I then approximated the age of election, creating a smaller working table (with just the MP’s name, party, birth date, date of entry to Parliament, their age when first entering Parliament, and their years of service):
age_at_election <- import_lop_mps %>% filter(birth_date != "") %>% mutate(age_at_first_election = as.integer(substr(as.character(date_of_parliamentary_entry), 1, 4)) - as.integer(substr(birth_date, 1, 4))) %>% mutate(years_of_service = as.numeric(str_extract(years_of_service, "(\\d+)")) / 365) %>% select(name, birth_date, political_affiliation, date_of_parliamentary_entry, age_at_first_election, years_of_service) %>% arrange(age_at_first_election)
I then generated some summary statistics about the age of first election:
age_at_election %>% summarize( mean_age_at_first_election = mean(age_at_first_election, na.rm = TRUE), median_age_at_first_election = median(age_at_first_election, na.rm = TRUE), min_age_at_first_election = min(age_at_first_election, na.rm = TRUE), max_age_at_first_election = max(age_at_first_election, na.rm = TRUE) )
This yields the following values:
I also generated a histogram of the data:

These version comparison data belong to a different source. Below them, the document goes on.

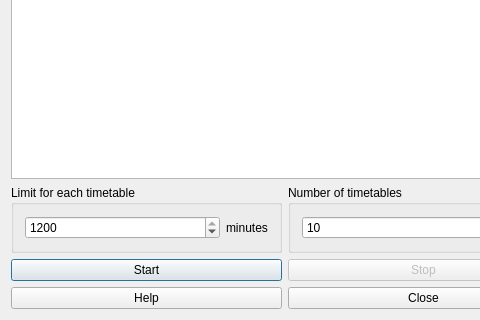
janLo/FET, file src/interface/timetablegeneratemultipleform_template.ui: the form before one commit; both pictures show x 0 to 480 and y 200 to 520 of the 570 by 520 pixel window.
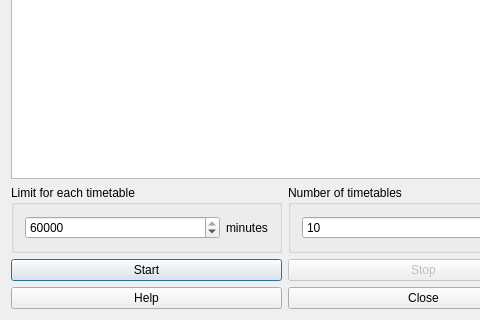
The form after the commit.

Diff of the .ui file:
```diff
--- a/src/interface/timetablegeneratemultipleform_template.ui
+++ b/src/interface/timetablegeneratemultipleform_template.ui
@@ -45,10 +45,10 @@
            <number>1</number>
           </property>
           <property name="maximum">
-           <number>1200</number>
+           <number>60000</number>
           </property>
           <property name="value">
-           <number>1200</number>
+           <number>60000</number>
           </property>
          </widget>
         </item>
```
Left out of the diff: 2 changed lines with no effect on the pictures.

age_at_election %>% ggplot(aes(x = age_at_first_election)) + geom_histogram(binwidth = 2) + scale_x_continuous(limits = c(0, NA)) + labs( title = "Age at first election to the House of Commons", x = "Age at first election", y = "Count", caption = "By @lchski with data from Library of Parliament." )
Finally, to put the election of Ivan Grose into context, I calculated the percentage of MPs first elected at age 65 or older:
(age_at_election %>% filter(age_at_first_election >= 65) %>% count() %>% pull(n)) / (age_at_election %>% count() %>% pull(n))
This works out to 2.51%. Grose is definitely in the minority in this case!
Hopefully this offers a useful overview of how to go from having a question to finding an answer to it with data. If you’re interested in using structured data to answer historical questions, check out Ian Milligan’s article, “Open Data’s Potential for Political History”.